_THE TASK:_ Check each line of the material, and show the ones that include the word "rounded".

|---|

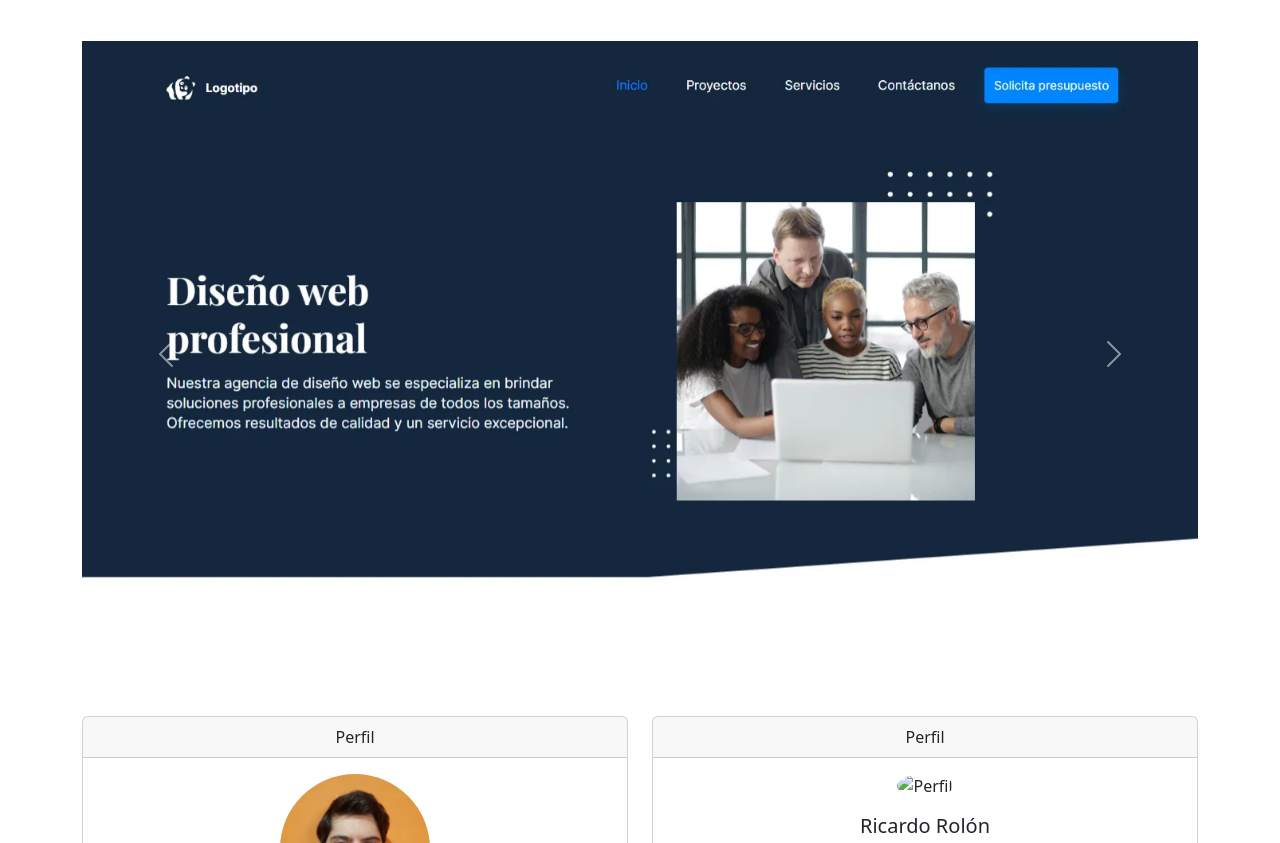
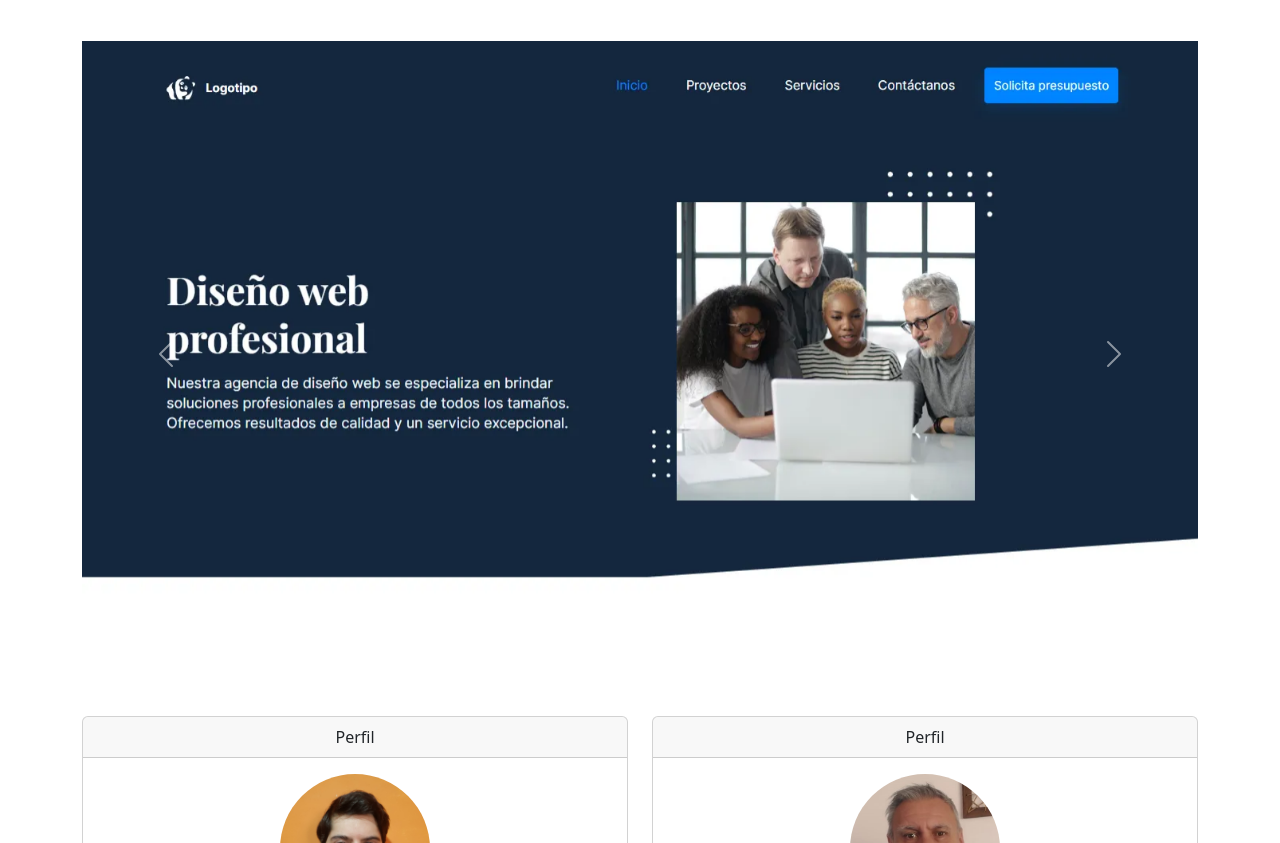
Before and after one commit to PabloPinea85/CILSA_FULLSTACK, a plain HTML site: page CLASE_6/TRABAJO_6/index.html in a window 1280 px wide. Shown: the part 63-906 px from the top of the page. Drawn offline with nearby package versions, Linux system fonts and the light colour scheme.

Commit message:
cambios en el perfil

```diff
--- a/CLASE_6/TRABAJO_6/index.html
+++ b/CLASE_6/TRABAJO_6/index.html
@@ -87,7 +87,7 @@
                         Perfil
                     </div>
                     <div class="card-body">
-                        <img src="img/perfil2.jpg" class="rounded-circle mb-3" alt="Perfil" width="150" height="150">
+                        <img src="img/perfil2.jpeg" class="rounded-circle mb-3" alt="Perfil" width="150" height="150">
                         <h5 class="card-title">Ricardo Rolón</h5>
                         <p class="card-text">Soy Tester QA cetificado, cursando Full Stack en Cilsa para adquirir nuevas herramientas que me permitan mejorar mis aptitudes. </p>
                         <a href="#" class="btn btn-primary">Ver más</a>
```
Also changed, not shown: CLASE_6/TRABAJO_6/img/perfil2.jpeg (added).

|---|

_WRITTEN REPLY:_
-                        <img src="img/perfil2.jpg" class="rounded-circle mb-3" alt="Perfil" width="150" height="150">
+                        <img src="img/perfil2.jpeg" class="rounded-circle mb-3" alt="Perfil" width="150" height="150">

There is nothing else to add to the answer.